Cyberwar is a variant of economic conflict. Heritage’s Mracek cited “the calamitous cyberattack, NotPetya,” as “part of Russia’s effort to destabilize Ukraine even further than in the past.” Yes, a criminal act. Of course, much the same could be said of Stuxnet, which was thought to be a joint American‐Israeli assault on Iran’s nuclear program. And there are reports of U.S. attempts to similarly hamper North Korean missile development. Some consider such direct attacks on other governments to be akin to acts of war. Would Washington join Moscow in a pledge to become a good cyber citizen?
Virtually everyone challenges Russia on human rights. Moscow falls far short, with Putin’s control of the media, manipulation of the electoral process, and violence against those perceived as regime enemies. In this regard, at least, America is far better.
But many U.S. allies similarly fail this test. For instance, Turkish President Recep Tayyip Erdogan has created an authoritarian state retaining merely the forms of democracy. Egypt’s President Abdel Fattah al‐Sisi has constructed a tyranny more brutal than that of Hosni Mubarak. Saudi Arabia’s monarchy allows neither religious nor political freedom, and has grown more repressive under Crown Prince Mohammad bin Salman. It is not just Trump who remains largely silent about such assaults on people’s basic liberties.
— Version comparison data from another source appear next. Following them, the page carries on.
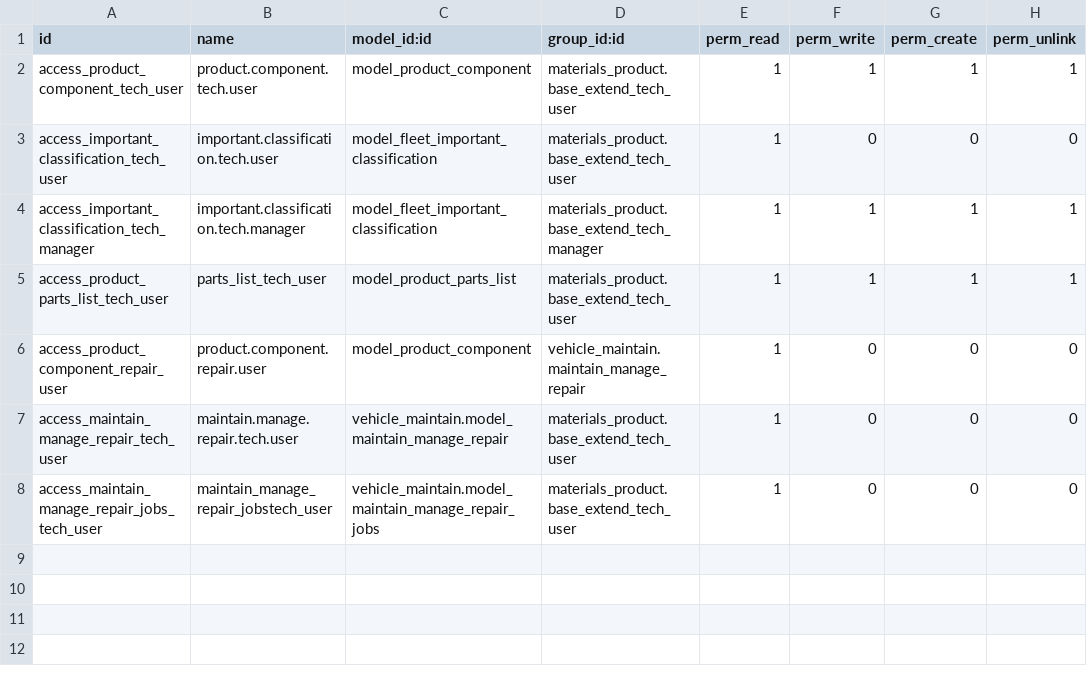
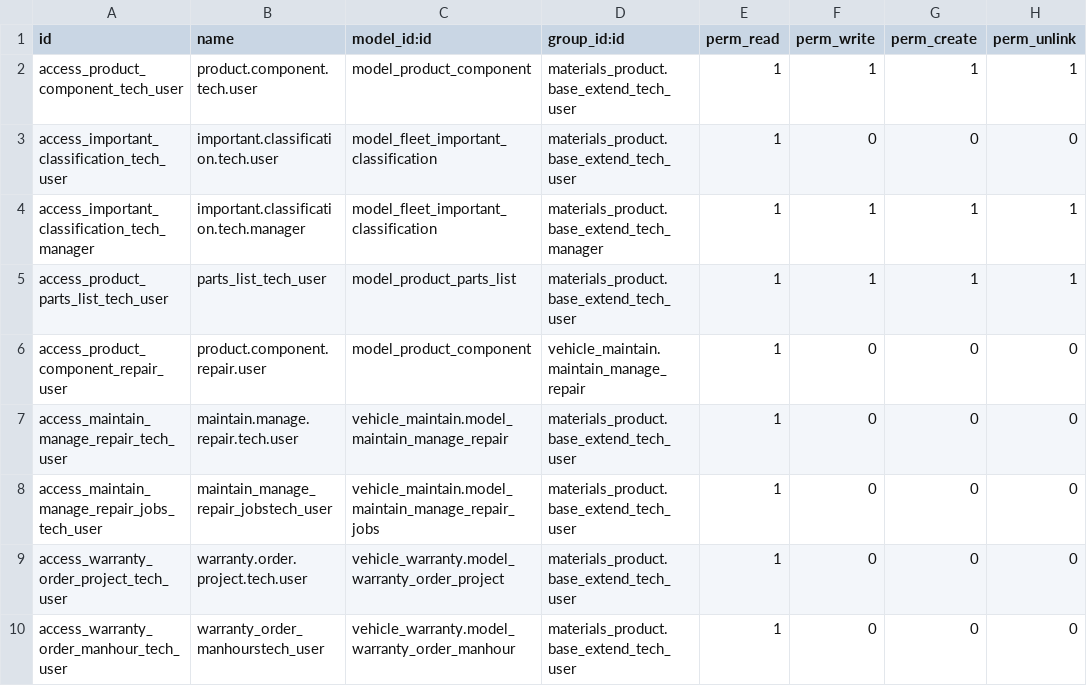
Before and after one commit to cialuo/odoo-1, a CSV file: extend_addons/important_component/security/ir.model.access.csv, drawn as a sheet; the diff names each change by its address in the sheet, - before the commit and + after, or states it on an @@ line.

Commit message:
security for warranty

```diff
--- a/extend_addons/important_component/security/ir.model.access.csv
+++ b/extend_addons/important_component/security/ir.model.access.csv
+row 9: access_warranty_order_project_tech_user | warranty.order.project.tech.user | vehicle_warranty.model_warranty_order_project | materials_product.base_extend_tech_user | 1 | 0 | 0 | 0
+row 10: access_warranty_order_manhour_tech_user | warranty_order_manhourstech_user | vehicle_warranty.model_warranty_order_manhour | materials_product.base_extend_tech_user | 1 | 0 | 0 | 0
```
So do many of the president’s critics, who express horror that he would deal with such a man as Putin.
Moscow will not be an easy partner for the U.S. Explaining that “nobody wanted to listen to us” before he took over, in March Putin declared: “You hear us now!” Compromise is inevitable, but requires respect for both nations’ interests. A starting point could be returning the two nations’ embassies to full strength and addressing arms control, such as the faltering Intermediate‐Range Nuclear Forces Treaty and soon‐expiring Strategic Arms Reduction Treaty. A larger understanding based on NATO ending alliance expansion in return for Russia withdrawing from the conflict in the Donbas would be worth pursuing.
Neither the U.S. nor the Russian Federation can afford to allow their relations to deteriorate into another Cold War. Russia is too important on too many issues, including acting as a counterweight to China, the most serious geopolitical challenge to the U.S. Hopefully the upcoming summit will begin the difficult process of rebuilding a working relationship between Washington and Moscow.